Search the material for lines containing the word "column", and copy each one.
───── EXTRACTED MATERIAL ─────
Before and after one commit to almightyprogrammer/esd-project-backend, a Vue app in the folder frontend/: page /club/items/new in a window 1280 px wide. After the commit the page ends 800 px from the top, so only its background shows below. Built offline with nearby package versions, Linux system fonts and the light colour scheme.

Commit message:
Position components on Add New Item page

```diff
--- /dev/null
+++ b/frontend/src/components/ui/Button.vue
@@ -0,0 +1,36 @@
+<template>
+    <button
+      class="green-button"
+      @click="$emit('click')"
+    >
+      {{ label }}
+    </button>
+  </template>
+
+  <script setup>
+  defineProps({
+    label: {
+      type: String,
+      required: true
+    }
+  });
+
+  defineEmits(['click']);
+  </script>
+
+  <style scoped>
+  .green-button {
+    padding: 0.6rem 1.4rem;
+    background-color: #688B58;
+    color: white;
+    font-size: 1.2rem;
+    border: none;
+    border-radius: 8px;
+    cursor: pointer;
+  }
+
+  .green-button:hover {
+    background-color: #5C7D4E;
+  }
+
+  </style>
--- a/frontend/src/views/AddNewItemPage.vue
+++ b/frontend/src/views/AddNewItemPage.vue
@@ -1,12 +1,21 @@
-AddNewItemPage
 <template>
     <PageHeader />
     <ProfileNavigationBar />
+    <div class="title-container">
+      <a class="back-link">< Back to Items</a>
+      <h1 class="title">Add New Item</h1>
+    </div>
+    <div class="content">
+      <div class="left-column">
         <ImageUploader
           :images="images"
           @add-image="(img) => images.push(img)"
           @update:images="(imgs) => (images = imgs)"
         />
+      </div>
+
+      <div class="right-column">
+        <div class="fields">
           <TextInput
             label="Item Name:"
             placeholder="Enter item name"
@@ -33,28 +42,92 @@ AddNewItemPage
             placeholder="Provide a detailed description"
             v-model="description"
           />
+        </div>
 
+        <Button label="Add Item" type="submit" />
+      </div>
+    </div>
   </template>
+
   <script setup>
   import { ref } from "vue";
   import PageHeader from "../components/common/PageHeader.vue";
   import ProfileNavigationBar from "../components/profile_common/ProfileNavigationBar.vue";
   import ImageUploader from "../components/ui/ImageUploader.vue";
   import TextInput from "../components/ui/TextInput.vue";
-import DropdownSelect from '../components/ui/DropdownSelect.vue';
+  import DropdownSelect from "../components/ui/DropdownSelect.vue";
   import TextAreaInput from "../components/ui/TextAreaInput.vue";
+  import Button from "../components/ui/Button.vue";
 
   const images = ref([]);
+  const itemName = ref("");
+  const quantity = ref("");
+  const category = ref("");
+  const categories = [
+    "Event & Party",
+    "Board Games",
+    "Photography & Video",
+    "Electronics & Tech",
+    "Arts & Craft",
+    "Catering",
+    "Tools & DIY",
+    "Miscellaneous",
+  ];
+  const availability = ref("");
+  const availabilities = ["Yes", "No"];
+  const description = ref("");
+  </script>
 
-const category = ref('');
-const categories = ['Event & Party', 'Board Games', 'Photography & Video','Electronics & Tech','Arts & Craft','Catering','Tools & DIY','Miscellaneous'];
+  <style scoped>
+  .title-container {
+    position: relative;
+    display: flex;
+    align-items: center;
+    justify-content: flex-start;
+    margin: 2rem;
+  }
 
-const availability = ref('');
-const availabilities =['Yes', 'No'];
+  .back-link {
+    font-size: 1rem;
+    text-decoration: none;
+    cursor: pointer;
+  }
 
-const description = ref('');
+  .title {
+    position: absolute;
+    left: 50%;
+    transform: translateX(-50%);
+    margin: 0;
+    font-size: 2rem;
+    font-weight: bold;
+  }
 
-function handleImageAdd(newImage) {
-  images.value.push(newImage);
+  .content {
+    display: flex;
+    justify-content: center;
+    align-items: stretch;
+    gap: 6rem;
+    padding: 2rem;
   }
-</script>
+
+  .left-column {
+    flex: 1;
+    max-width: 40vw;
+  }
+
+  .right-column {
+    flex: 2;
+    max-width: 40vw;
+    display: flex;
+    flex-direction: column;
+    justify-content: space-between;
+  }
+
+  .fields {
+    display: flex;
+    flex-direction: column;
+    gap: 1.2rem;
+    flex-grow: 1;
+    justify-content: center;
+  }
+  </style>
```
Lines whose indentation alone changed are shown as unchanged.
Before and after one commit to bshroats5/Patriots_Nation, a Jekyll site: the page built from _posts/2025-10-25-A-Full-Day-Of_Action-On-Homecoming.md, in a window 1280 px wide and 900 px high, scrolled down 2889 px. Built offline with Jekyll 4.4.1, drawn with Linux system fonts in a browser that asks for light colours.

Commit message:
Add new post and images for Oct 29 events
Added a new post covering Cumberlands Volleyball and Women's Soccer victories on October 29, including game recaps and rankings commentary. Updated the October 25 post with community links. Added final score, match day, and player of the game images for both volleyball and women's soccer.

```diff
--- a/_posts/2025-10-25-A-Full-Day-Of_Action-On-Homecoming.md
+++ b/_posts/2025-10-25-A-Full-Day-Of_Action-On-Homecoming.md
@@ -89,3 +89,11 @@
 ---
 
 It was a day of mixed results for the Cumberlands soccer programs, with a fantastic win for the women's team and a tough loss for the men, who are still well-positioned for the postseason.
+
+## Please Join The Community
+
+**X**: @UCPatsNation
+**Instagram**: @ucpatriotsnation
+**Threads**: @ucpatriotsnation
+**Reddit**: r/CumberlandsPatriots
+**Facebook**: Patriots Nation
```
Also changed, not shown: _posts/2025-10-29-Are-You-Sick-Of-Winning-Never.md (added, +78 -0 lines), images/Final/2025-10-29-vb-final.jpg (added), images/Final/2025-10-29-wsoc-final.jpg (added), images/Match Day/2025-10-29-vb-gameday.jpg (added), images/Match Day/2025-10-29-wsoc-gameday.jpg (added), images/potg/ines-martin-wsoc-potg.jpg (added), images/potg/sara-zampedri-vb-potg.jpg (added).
─────
_EXERCISE SOLUTION:_
+      <div class="left-column">
+      <div class="right-column">
+  .left-column {
+  .right-column {
+    flex-direction: column;
+    flex-direction: column;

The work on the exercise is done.